SARDINE

Sardine, located on the shore of Lake Monona at the start of Willy Street, was one of the dinner-only options during Restaurant Week, yet was a popular dining spot.

Inside, the white walls and glowing kitchen windows contrast with the dark wooden beams supporting the high ceiling. The two chef-owners also own Marigold Kitchen near the Capitol Square, and the newer Sardine is a European-inspired bistro, with enlightened comfort foods that make one’s mouth water.

From the basket of crusty artisanal bread slices and sweet cream butter to the light and refreshing vinaigrette-dressed arugula salad appetizer, the flavors of meals are in perfect harmony with each other.

A third flavorful appetizer is the house-made country pate, a decadent slice from a loaf of cooked ham, pork shoulder, pistachio and rich, pungent duck liver, all wrapped in a blanket of bacon.
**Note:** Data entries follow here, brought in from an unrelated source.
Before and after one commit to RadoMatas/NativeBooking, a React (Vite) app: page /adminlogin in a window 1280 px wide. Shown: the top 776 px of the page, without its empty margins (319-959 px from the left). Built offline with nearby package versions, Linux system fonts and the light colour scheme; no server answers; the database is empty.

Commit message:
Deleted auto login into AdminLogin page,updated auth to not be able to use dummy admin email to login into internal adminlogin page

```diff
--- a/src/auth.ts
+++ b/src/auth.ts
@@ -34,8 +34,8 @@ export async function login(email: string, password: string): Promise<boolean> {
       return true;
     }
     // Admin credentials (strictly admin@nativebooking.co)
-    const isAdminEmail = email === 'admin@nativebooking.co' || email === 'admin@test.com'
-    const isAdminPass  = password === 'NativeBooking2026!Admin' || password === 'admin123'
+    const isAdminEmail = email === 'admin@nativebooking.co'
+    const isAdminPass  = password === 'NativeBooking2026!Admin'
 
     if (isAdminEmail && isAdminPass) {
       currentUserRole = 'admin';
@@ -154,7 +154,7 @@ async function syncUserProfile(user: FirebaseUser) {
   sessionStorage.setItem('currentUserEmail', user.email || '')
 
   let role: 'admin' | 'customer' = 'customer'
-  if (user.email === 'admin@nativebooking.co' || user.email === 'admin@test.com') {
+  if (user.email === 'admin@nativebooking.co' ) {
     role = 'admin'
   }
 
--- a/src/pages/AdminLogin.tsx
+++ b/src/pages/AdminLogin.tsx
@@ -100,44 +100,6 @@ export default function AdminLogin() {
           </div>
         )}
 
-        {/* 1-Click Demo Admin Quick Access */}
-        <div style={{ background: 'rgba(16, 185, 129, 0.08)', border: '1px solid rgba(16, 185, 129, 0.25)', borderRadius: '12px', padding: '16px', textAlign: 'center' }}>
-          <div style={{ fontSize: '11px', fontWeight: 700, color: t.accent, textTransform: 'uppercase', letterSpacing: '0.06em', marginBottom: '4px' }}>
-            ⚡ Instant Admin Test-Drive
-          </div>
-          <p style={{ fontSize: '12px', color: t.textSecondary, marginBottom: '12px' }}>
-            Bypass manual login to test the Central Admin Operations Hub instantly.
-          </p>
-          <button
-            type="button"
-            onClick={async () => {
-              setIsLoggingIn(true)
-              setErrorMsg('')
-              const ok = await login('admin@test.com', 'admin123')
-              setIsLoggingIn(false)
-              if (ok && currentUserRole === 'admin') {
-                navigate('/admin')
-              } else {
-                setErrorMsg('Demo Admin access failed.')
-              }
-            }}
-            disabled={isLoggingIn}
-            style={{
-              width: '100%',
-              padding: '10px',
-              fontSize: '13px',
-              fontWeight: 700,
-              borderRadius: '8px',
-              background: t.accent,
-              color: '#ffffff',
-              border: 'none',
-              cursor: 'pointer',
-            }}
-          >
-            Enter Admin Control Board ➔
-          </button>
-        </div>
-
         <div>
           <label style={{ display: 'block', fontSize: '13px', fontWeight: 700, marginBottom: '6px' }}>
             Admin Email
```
The entree of grilled Norwegian salmon is tender, succulent and served with a delicious beurre blanc (butter sauce) that perfectly compliments the delicate flavor. The cassoulet entree consists of an artfully arranged dish of braised beans and lamb, duck confit and pork sausage, and it has a delicious, complex combination of flavors and meltingly tender meat.

The grand finale is a scrumptious dessert. One choice is the indulgent chocolate hazelnut ganache tart with a surprisingly crackly crust and house-made dark caramel sauce. Each bite brings a chocolate impact requiring another bite to confirm it.

The cherry butter cake is delicious and simply flavored with a dense interior and sugary golden crust, served with cherry sauce and whipped cream. The only regrets of dining at Sardine were that the meal came to an end, and the knowledge that future meals there would definitely run higher than the Restaurant Week prix fixe of $25.

Restaurant Week provides an opportunity to dine at your favorite restaurant for a lower price, or to try one – or two, or three – new restaurants that you’ve been meaning to visit. No coupons or tickets are required.

However, due to the popularity of the event, reservations are a good idea to ensure getting into the restaurant of your choice, especially during the dinner hours. The Summer 2012 event is scheduled for July 22-27.

Print Friendly, PDF & Email
Navigate Left
  • Madison Restaurant Week

    Arts & Culture

    What is Culture and Climate at Madison College?

  • Madison Restaurant Week

    Arts & Culture

    Performing Arts picks family-oriented show for its season finale

  • Madison Restaurant Week

    Arts & Culture

    The music man at UW-Madison retires after 50 years

  • Arts & Culture

    ‘Annihilation’ is simply boring

  • Madison Restaurant Week

    Arts & Culture

    ‘Wargroove’ is a fun strategy game

  • Madison Restaurant Week

    Arts & Culture

    Monty’s Blue Plate Diner

  • Arts & Culture

    ‘Babes’ is a 4-star greasy spoon

  • Madison Restaurant Week

    Arts & Culture

    Bands try to impress audience, earn spot in ‘Summer Camp 2019’

  • Madison Restaurant Week

    Arts & Culture

    Portillo’s Chicago-style fast food comes to Madison

  • Madison Restaurant Week

    Arts & Culture

    Author reminds others about the importance of loving yourself

Navigate Right
The news site of Madison Area Technical College
Madison Restaurant Week